As with the bottom of the funnel, there are many factors impacting customer satisfaction (product quality/reliability, support responsiveness, product recalls, etc.) that lie outside the control of the marketing function. Nonetheless, as Daniel Newman points out in Forbes, in an increasing number of companies “CMOs will be held accountable for revenue, digital transformations, and…end-to-end customer experience.”
Even if CMOs can’t control every touchpoint relating to customer satisfaction, they do need to be tracking advocacy metrics. Among the key measures:
Net Promoter Score (NPS): Your NPS indicates how likely your customers are to recommend your product or service to others. Feedback for NPS calculations can be gathered in a variety of ways, from automated customer service phone followup to specialized software to simple online survey tools.
Customer Stories: The number of case studies or published customer stories developed over time is an operational marketing metric. But the quantifiable results they report can be useful both for marketing and broader business-level purposes.
The Four Rs: Depending on the type of product or service you sell and customers you sell to, each of the “four Rs”—references, referrals, reviews, and retention rate—will vary in their specific importance. In complex B2B product environments, retention rate (combined with customer lifetime value) and references (trends in the number of and share of customers willing to serve as sales references) are key business-level metrics.
Customer Data Value: In simplest terms, do you know how customers are using your products, and does your organization act on that data? Usage information can be collected directly through customer surveys. Increasingly, it can also (or alternatively) be collected indirectly, by monitoring usage and activity of mobile or SaaS apps, or of hardware and equipment through Industrial Internet of Things (IIoT) capabilities.
This isn’t, strictly speaking, a marketing performance metric. But it does tie back to customer experience and retention. And marketing has a key role to play in bringing together internal technical team members (who understand how to collect customer data) with product, marketing, and customer-facing team members (who understand what data to collect); making use of product usage information; and reporting to the business on how that data is being used to optimize the customer experience.
Pulling It All Together: Performance and Reporting Dashboards

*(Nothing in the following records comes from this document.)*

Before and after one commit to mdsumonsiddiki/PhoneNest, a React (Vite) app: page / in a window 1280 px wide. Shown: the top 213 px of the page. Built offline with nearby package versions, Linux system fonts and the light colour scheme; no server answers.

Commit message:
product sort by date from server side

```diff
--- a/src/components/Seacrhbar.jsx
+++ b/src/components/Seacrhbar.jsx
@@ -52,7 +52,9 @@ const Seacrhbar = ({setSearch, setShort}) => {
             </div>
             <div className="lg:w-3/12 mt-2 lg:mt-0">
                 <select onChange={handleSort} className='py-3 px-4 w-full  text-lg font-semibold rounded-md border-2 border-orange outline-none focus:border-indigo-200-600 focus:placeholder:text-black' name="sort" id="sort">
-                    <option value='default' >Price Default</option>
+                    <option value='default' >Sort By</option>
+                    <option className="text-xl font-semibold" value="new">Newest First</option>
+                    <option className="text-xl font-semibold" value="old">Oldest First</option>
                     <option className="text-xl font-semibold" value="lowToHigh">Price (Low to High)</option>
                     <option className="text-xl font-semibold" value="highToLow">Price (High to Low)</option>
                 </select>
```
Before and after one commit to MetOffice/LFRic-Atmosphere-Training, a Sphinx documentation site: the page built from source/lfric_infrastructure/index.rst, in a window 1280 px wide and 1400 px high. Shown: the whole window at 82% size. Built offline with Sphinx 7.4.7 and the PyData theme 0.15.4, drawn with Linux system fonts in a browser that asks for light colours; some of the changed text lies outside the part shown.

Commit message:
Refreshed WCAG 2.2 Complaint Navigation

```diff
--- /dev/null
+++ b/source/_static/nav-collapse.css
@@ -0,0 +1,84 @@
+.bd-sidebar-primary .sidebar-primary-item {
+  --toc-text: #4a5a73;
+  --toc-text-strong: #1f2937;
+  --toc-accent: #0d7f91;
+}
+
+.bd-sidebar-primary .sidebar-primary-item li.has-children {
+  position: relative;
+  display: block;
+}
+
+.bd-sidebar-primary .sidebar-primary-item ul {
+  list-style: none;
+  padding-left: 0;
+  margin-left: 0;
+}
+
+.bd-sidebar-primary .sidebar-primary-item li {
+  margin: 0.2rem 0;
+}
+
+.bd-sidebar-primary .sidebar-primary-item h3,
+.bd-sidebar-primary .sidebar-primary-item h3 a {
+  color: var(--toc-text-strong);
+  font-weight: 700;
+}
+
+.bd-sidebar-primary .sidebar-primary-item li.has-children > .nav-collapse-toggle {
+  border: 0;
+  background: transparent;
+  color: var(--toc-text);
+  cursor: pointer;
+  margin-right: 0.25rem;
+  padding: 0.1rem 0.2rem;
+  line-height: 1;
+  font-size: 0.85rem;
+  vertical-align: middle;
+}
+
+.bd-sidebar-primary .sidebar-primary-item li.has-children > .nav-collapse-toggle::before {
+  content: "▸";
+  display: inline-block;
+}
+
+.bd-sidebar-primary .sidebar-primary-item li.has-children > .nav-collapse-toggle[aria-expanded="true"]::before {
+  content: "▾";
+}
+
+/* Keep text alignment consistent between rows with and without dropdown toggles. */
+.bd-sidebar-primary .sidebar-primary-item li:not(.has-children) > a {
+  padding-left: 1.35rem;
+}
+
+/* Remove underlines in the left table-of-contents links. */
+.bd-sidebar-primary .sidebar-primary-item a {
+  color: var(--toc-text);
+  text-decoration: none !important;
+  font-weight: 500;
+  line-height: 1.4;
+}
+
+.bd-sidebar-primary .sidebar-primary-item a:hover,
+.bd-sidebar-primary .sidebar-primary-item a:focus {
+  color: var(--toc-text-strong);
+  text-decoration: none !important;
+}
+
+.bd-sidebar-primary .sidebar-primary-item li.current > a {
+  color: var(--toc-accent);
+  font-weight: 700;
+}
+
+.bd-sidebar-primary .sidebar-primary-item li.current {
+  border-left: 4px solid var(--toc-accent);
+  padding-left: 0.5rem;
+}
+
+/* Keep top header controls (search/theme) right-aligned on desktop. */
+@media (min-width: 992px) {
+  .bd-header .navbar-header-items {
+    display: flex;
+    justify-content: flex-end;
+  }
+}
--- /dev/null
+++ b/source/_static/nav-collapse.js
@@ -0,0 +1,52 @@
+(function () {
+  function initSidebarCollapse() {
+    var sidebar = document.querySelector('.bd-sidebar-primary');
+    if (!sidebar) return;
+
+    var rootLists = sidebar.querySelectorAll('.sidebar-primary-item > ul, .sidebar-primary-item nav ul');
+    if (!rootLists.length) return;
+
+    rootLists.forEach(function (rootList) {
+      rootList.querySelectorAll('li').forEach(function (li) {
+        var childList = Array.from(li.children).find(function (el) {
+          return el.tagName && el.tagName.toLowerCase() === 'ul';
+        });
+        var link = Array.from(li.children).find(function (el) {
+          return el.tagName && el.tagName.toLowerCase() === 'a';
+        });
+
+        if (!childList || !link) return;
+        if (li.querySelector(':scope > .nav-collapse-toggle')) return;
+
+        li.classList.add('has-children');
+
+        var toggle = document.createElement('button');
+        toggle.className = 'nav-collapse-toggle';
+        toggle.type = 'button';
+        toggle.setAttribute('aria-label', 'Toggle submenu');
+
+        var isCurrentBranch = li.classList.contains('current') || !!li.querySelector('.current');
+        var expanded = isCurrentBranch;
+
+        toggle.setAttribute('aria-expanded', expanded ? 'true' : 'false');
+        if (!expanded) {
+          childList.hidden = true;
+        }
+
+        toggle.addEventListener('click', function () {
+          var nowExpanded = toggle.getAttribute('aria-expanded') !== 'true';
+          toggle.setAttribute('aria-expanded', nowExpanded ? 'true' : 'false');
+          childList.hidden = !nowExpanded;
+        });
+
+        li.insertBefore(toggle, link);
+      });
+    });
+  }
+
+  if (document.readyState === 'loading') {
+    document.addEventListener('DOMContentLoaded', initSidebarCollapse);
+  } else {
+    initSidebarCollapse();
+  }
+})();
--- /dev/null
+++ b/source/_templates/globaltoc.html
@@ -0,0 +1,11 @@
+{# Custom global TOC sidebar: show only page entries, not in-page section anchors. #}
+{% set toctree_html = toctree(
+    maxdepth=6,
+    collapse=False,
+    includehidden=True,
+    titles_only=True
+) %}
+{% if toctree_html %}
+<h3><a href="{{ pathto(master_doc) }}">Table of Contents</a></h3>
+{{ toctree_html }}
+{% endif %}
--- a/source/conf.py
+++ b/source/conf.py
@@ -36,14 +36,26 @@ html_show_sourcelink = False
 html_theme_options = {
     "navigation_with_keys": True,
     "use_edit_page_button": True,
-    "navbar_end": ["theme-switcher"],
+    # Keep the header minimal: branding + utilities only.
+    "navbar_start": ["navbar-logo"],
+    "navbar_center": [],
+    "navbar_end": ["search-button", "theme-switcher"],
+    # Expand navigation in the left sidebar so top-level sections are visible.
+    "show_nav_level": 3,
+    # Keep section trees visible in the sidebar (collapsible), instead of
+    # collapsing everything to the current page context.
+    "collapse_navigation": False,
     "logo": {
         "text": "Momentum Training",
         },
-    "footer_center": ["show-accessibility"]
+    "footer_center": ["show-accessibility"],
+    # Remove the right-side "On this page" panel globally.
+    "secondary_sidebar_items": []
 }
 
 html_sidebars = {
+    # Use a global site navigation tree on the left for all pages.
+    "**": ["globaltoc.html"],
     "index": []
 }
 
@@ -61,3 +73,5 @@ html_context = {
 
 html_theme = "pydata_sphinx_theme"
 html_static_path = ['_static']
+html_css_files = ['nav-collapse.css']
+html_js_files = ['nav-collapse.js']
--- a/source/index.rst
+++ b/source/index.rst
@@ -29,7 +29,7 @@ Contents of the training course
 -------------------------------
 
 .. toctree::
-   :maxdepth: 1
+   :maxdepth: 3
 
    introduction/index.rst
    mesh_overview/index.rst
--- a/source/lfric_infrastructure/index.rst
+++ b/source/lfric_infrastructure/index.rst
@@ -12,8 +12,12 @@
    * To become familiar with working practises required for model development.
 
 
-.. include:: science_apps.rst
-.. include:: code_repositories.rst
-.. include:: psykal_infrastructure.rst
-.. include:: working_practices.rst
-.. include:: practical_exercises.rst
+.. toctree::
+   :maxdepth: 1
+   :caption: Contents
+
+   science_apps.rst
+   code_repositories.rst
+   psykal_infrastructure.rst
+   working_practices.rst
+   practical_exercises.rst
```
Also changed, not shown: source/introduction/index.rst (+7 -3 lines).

Obviously, reporting on all of these marketing performance metrics across the funnel requires consolidating and making sense of data from a wide range of sources: website analytics, social media monitoring tools, competitive intelligence apps, email or marketing automation systems, internal company databases, and other places. Most of these will be sources for both business-level reporting information and operation-level metrics.
Bringing this information together in a coherent fashion isn’t easy. In fact, recent research shows “connecting data across tools” is one of the top challenges faced by marketing professionals.
To address this, a growing number of custom dashboard and business intelligence (BI) tools—among them Cyfe, Chartio, Klipfolio, Sisense, and, for larger enterprises, Tableau—are touting their ability to integrate with a wide variety of data sources, combine and manipulate data, and present actionable charts and analyses.
Illustrating the value of cross-funnel marketing activities and investments to the business isn’t easy, but it’s also not optional. Without both an operational and strategic understanding of marketing performance, business leaders are likely to mis-allocate or under-allocate funds, hampering marketing effectiveness.
But with accurate and actionable measurement systems, CMOs and marketing directors can more efficiently maximize both ROI and the quality of end-to-end customer experience.